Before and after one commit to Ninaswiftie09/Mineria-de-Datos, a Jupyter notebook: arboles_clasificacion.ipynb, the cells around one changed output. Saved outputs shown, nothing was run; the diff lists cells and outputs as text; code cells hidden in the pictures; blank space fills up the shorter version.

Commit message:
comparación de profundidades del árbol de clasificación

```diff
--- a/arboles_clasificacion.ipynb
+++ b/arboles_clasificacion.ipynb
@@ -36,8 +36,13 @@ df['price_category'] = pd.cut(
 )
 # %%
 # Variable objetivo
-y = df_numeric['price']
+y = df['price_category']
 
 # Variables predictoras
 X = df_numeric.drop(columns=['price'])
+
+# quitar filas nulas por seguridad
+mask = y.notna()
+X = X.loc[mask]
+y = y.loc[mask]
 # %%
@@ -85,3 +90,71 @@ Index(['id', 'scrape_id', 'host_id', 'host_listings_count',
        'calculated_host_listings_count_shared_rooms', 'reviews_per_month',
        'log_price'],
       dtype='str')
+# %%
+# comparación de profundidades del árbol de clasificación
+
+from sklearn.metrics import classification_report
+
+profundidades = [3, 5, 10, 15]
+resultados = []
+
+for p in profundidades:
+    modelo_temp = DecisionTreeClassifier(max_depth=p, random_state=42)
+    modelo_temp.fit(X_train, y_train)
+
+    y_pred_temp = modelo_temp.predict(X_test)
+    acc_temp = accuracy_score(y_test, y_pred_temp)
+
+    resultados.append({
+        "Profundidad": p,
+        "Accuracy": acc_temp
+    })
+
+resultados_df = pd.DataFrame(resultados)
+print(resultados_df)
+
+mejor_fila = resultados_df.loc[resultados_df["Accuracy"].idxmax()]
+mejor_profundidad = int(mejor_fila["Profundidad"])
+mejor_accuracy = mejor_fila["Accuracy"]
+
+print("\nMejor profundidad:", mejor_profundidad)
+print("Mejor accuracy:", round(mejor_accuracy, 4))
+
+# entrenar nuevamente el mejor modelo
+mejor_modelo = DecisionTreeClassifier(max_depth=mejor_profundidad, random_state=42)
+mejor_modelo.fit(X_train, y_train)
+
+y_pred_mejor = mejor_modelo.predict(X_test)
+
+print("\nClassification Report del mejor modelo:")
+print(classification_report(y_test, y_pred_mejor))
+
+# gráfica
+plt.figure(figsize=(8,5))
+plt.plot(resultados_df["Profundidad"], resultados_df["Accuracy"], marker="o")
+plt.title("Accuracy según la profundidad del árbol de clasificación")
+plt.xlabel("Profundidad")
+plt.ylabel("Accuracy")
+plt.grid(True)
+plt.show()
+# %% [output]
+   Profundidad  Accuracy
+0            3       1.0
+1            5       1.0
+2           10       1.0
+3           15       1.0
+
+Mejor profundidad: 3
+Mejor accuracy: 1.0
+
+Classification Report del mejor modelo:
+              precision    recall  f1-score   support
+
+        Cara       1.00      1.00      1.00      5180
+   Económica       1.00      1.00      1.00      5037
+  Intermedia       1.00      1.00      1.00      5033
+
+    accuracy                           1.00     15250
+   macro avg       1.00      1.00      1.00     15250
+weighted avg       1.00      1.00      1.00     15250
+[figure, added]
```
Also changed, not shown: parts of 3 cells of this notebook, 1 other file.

----------------------------------------

* _WORK ORDER_: The whole listing above is to be output exactly.

* _OUTPUT FOR THIS EXERCISE_:
Before and after one commit to Ninaswiftie09/Mineria-de-Datos, a Jupyter notebook: arboles_clasificacion.ipynb, the cells around one changed output. Saved outputs shown, nothing was run; the diff lists cells and outputs as text; code cells hidden in the pictures; blank space fills up the shorter version.

Commit message:
comparación de profundidades del árbol de clasificación

```diff
--- a/arboles_clasificacion.ipynb
+++ b/arboles_clasificacion.ipynb
@@ -36,8 +36,13 @@ df['price_category'] = pd.cut(
 )
 # %%
 # Variable objetivo
-y = df_numeric['price']
+y = df['price_category']
 
 # Variables predictoras
 X = df_numeric.drop(columns=['price'])
+
+# quitar filas nulas por seguridad
+mask = y.notna()
+X = X.loc[mask]
+y = y.loc[mask]
 # %%
@@ -85,3 +90,71 @@ Index(['id', 'scrape_id', 'host_id', 'host_listings_count',
        'calculated_host_listings_count_shared_rooms', 'reviews_per_month',
        'log_price'],
       dtype='str')
+# %%
+# comparación de profundidades del árbol de clasificación
+
+from sklearn.metrics import classification_report
+
+profundidades = [3, 5, 10, 15]
+resultados = []
+
+for p in profundidades:
+    modelo_temp = DecisionTreeClassifier(max_depth=p, random_state=42)
+    modelo_temp.fit(X_train, y_train)
+
+    y_pred_temp = modelo_temp.predict(X_test)
+    acc_temp = accuracy_score(y_test, y_pred_temp)
+
+    resultados.append({
+        "Profundidad": p,
+        "Accuracy": acc_temp
+    })
+
+resultados_df = pd.DataFrame(resultados)
+print(resultados_df)
+
+mejor_fila = resultados_df.loc[resultados_df["Accuracy"].idxmax()]
+mejor_profundidad = int(mejor_fila["Profundidad"])
+mejor_accuracy = mejor_fila["Accuracy"]
+
+print("\nMejor profundidad:", mejor_profundidad)
+print("Mejor accuracy:", round(mejor_accuracy, 4))
+
+# entrenar nuevamente el mejor modelo
+mejor_modelo = DecisionTreeClassifier(max_depth=mejor_profundidad, random_state=42)
+mejor_modelo.fit(X_train, y_train)
+
+y_pred_mejor = mejor_modelo.predict(X_test)
+
+print("\nClassification Report del mejor modelo:")
+print(classification_report(y_test, y_pred_mejor))
+
+# gráfica
+plt.figure(figsize=(8,5))
+plt.plot(resultados_df["Profundidad"], resultados_df["Accuracy"], marker="o")
+plt.title("Accuracy según la profundidad del árbol de clasificación")
+plt.xlabel("Profundidad")
+plt.ylabel("Accuracy")
+plt.grid(True)
+plt.show()
+# %% [output]
+   Profundidad  Accuracy
+0            3       1.0
+1            5       1.0
+2           10       1.0
+3           15       1.0
+
+Mejor profundidad: 3
+Mejor accuracy: 1.0
+
+Classification Report del mejor modelo:
+              precision    recall  f1-score   support
+
+        Cara       1.00      1.00      1.00      5180
+   Económica       1.00      1.00      1.00      5037
+  Intermedia       1.00      1.00      1.00      5033
+
+    accuracy                           1.00     15250
+   macro avg       1.00      1.00      1.00     15250
+weighted avg       1.00      1.00      1.00     15250
+[figure, added]
```
Also changed, not shown: parts of 3 cells of this notebook, 1 other file.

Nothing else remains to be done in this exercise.